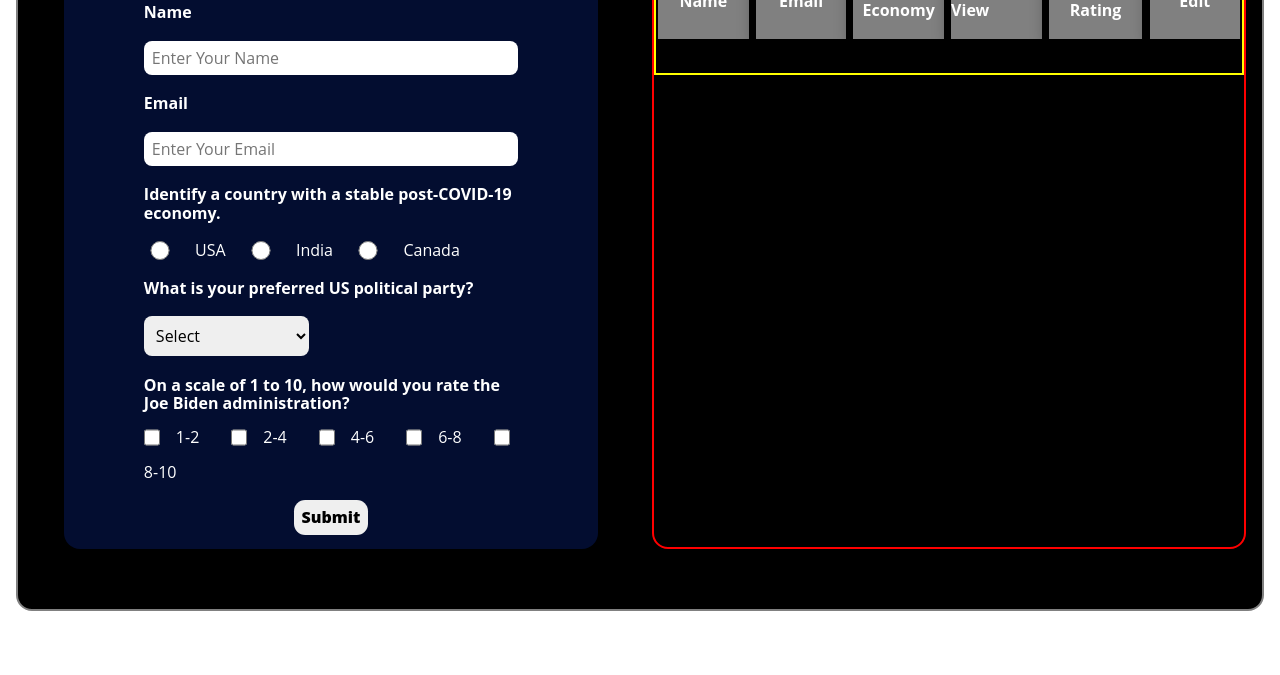
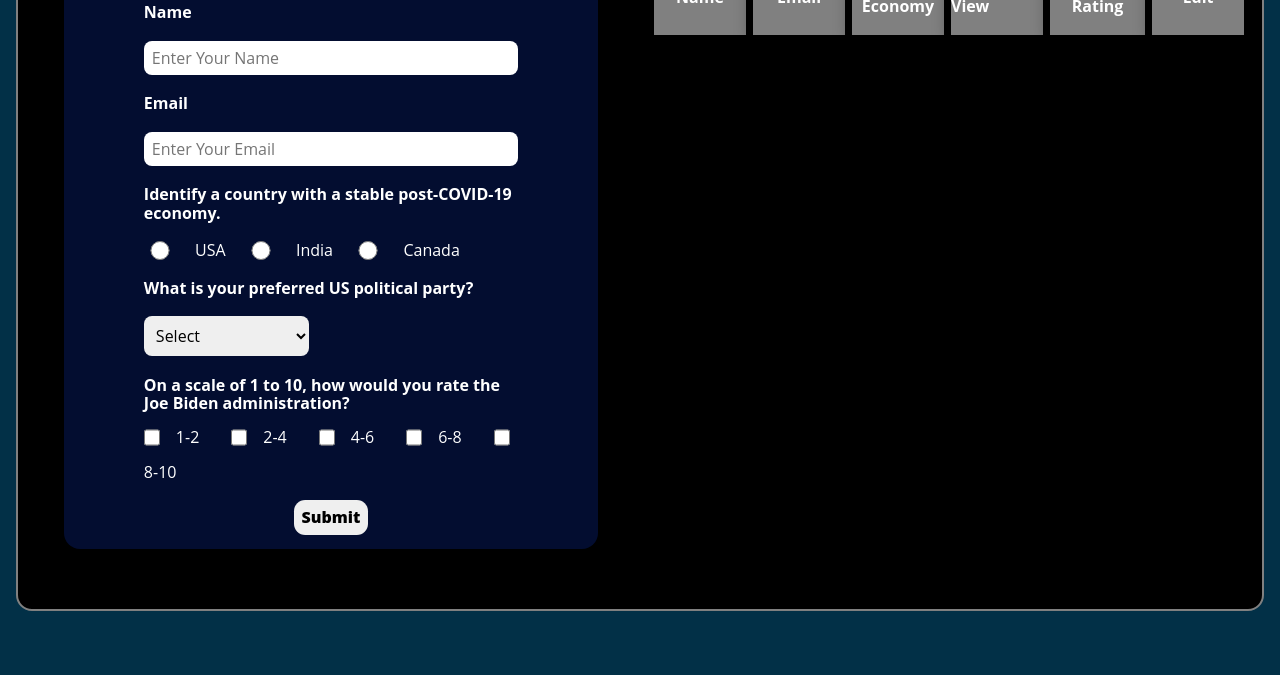
Before and after one commit to RKanna/CRUD-app-survey-form, a plain HTML site: page index.html in a window 1280 px wide. Shown: the part 125-800 px from the top of the page. Drawn offline with Linux system fonts and the light colour scheme.

Commit message:
Minor changes

```diff
--- a/styles/style.css
+++ b/styles/style.css
@@ -24,6 +24,7 @@ body {
   align-items: center; */
   display: flex;
   flex-wrap: wrap;
+  background-color: var(--clr-brussian-blue);
 }
 .entire-section-outline {
   margin: 1rem;
@@ -64,7 +65,7 @@ body {
   flex-direction: column;
   align-items: center;
   overflow: hidden;
-  border: 2px solid red;
+  /* border: 2px solid red; */
 }
 h1 {
   color: white;
@@ -150,8 +151,8 @@ h2 {
   align-items: center;
   flex-direction: column;
   overflow: hidden;
-  border: 2px solid yellow;
-  overflow: scroll;
+  /* border: 2px solid yellow; */
+  /* overflow: scroll; */
 }
 .internal-line-div {
   width: 100%;
```
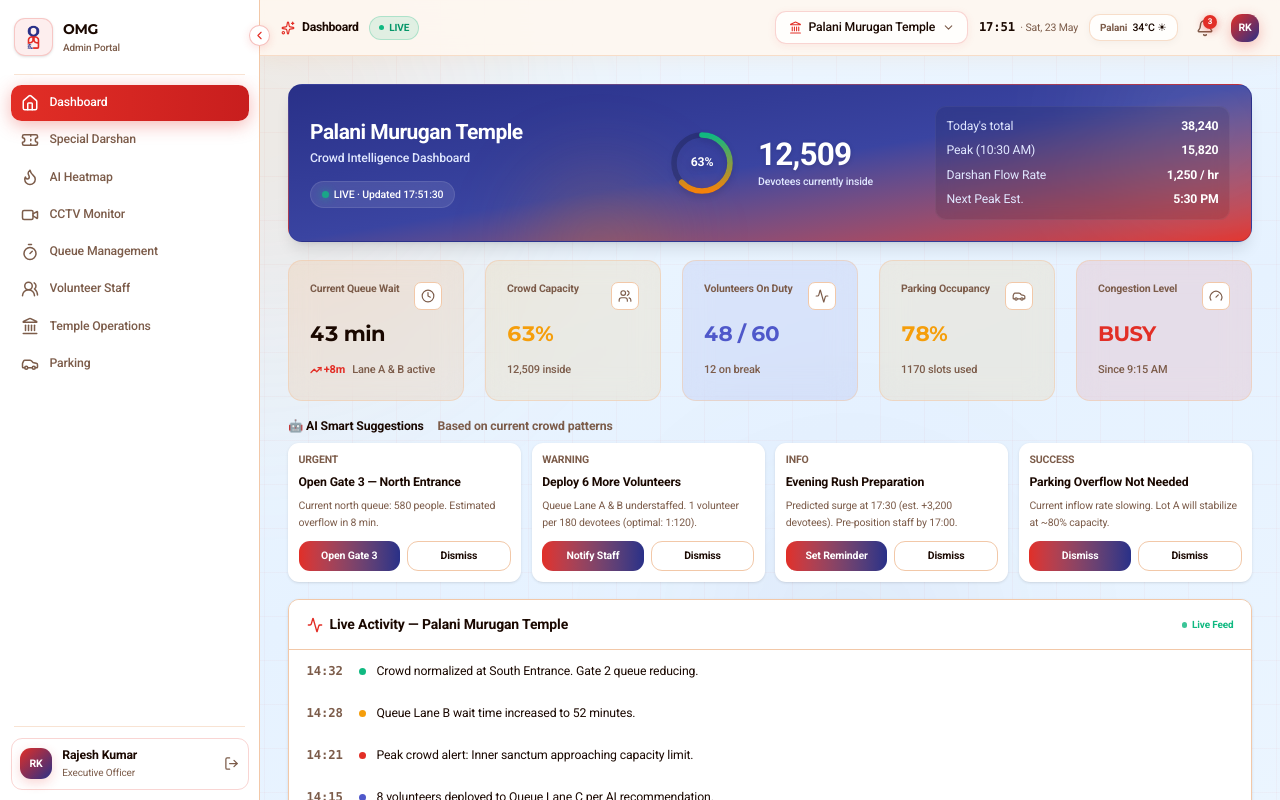
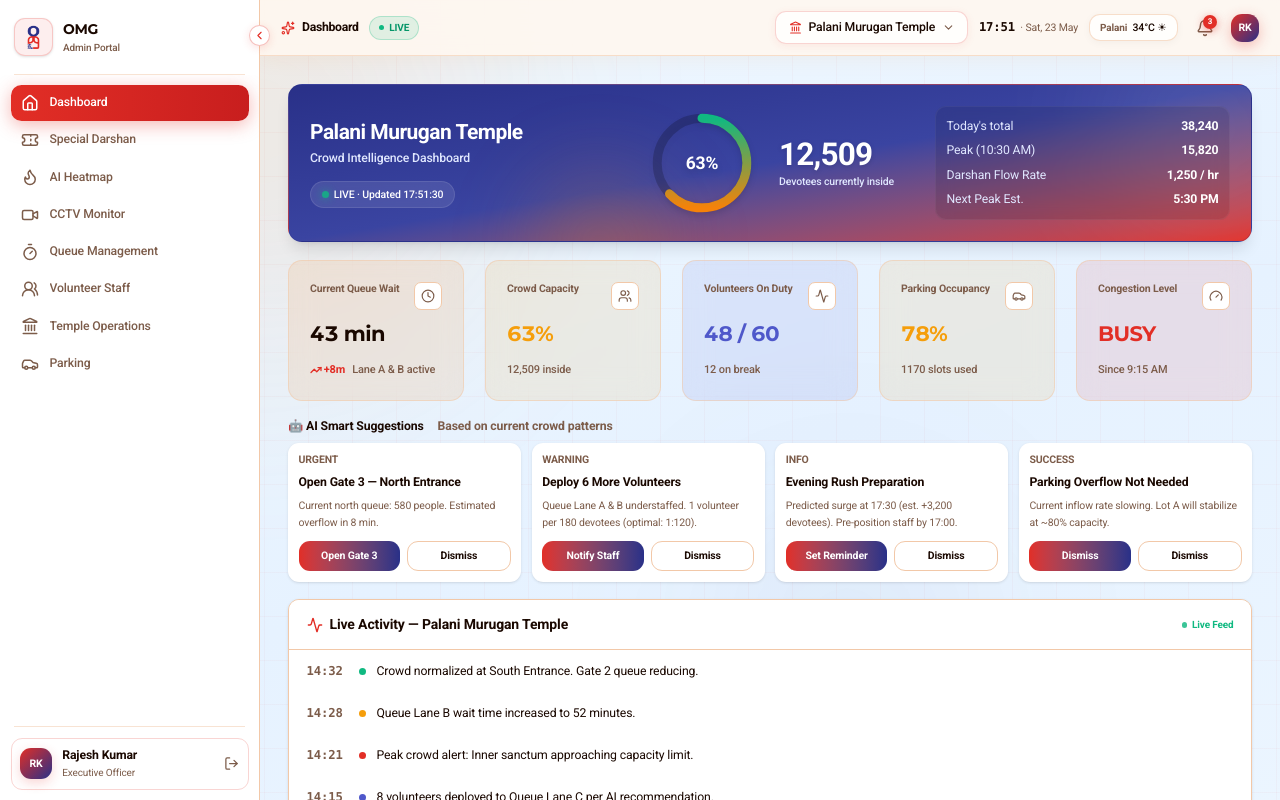
Before and after one commit to balajikarthik2004/omg-temple-admin, a React (Vite) app: page /#dashboard in a window 1280 px wide. Shown: the top 800 px of the page. Built offline with nearby package versions, Linux system fonts and the light colour scheme.

Commit message:
enhance the ui

```diff
--- a/src/components/temple/sections/DashboardSection.tsx
+++ b/src/components/temple/sections/DashboardSection.tsx
@@ -121,7 +121,7 @@ export function DashboardSection({ temple }: { temple: Temple }) {
             </div>
           </div>
           <div className="flex items-center justify-center gap-6">
-            <div className="relative h-20 w-20 shrink-0 drop-shadow-md">
+            <div className="relative h-32 w-32 shrink-0 drop-shadow-md">
               <svg className="h-full w-full -rotate-90 transform" viewBox="0 0 100 100">
                 <circle cx="50" cy="50" r="40" stroke="rgba(0,0,0,0.2)" strokeWidth="8" fill="none" />
                 <circle
@@ -144,7 +144,7 @@ export function DashboardSection({ temple }: { temple: Temple }) {
                 </defs>
               </svg>
               <div className="absolute inset-0 flex items-center justify-center">
-                <span className="text-sm font-bold text-white">{pct}%</span>
+                <span className="text-xl font-bold text-white">{pct}%</span>
               </div>
             </div>
 
```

--*--

__Directions__.
Only the lines holding the string "center" are needed; copy each of them from the material above.

__Problem solution__.
   align-items: center; */
   align-items: center;
   align-items: center;
           <div className="flex items-center justify-center gap-6">
               <div className="absolute inset-0 flex items-center justify-center">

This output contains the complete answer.